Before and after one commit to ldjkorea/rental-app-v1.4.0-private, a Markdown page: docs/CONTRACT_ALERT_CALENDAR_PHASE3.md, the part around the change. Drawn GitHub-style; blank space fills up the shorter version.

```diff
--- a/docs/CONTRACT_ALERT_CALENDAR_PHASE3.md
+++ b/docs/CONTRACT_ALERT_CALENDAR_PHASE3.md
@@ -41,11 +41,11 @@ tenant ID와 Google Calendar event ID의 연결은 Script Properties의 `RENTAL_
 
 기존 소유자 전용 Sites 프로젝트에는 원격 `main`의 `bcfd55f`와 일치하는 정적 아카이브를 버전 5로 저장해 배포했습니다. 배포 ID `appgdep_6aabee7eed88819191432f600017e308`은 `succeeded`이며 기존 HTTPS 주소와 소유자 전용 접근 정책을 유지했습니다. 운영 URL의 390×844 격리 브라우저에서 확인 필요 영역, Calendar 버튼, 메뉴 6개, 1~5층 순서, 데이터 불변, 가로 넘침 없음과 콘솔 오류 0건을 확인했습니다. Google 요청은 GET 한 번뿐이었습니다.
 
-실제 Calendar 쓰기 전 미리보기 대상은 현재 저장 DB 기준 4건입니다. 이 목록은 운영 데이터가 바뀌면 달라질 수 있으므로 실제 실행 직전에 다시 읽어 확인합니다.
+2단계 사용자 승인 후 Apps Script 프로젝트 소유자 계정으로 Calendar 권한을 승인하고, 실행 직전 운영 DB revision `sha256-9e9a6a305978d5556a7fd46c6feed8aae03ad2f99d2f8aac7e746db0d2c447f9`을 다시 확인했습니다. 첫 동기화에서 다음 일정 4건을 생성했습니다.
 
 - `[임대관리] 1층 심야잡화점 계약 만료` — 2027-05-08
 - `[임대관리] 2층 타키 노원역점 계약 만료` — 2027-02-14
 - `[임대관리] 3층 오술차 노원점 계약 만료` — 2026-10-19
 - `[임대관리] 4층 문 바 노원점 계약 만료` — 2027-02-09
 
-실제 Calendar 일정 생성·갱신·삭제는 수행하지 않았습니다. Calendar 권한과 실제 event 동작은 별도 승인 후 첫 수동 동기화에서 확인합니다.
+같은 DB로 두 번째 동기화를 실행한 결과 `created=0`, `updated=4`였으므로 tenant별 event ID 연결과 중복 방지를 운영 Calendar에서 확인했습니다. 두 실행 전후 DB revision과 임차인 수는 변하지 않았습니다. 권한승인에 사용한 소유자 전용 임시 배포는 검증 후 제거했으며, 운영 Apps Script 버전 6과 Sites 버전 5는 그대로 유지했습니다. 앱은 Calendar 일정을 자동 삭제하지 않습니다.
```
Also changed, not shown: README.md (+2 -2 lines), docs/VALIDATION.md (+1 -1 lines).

......

▶ **About this exercise**: Where the word "않았습니다" shows up in a line of the entries above, copy that line.

▶ **Output for this task**:
-실제 Calendar 일정 생성·갱신·삭제는 수행하지 않았습니다. Calendar 권한과 실제 event 동작은 별도 승인 후 첫 수동 동기화에서 확인합니다.
+같은 DB로 두 번째 동기화를 실행한 결과 `created=0`, `updated=4`였으므로 tenant별 event ID 연결과 중복 방지를 운영 Calendar에서 확인했습니다. 두 실행 전후 DB revision과 임차인 수는 변하지 않았습니다. 권한승인에 사용한 소유자 전용 임시 배포는 검증 후 제거했으며, 운영 Apps Script 버전 6과 Sites 버전 5는 그대로 유지했습니다. 앱은 Calendar 일정을 자동 삭제하지 않습니다.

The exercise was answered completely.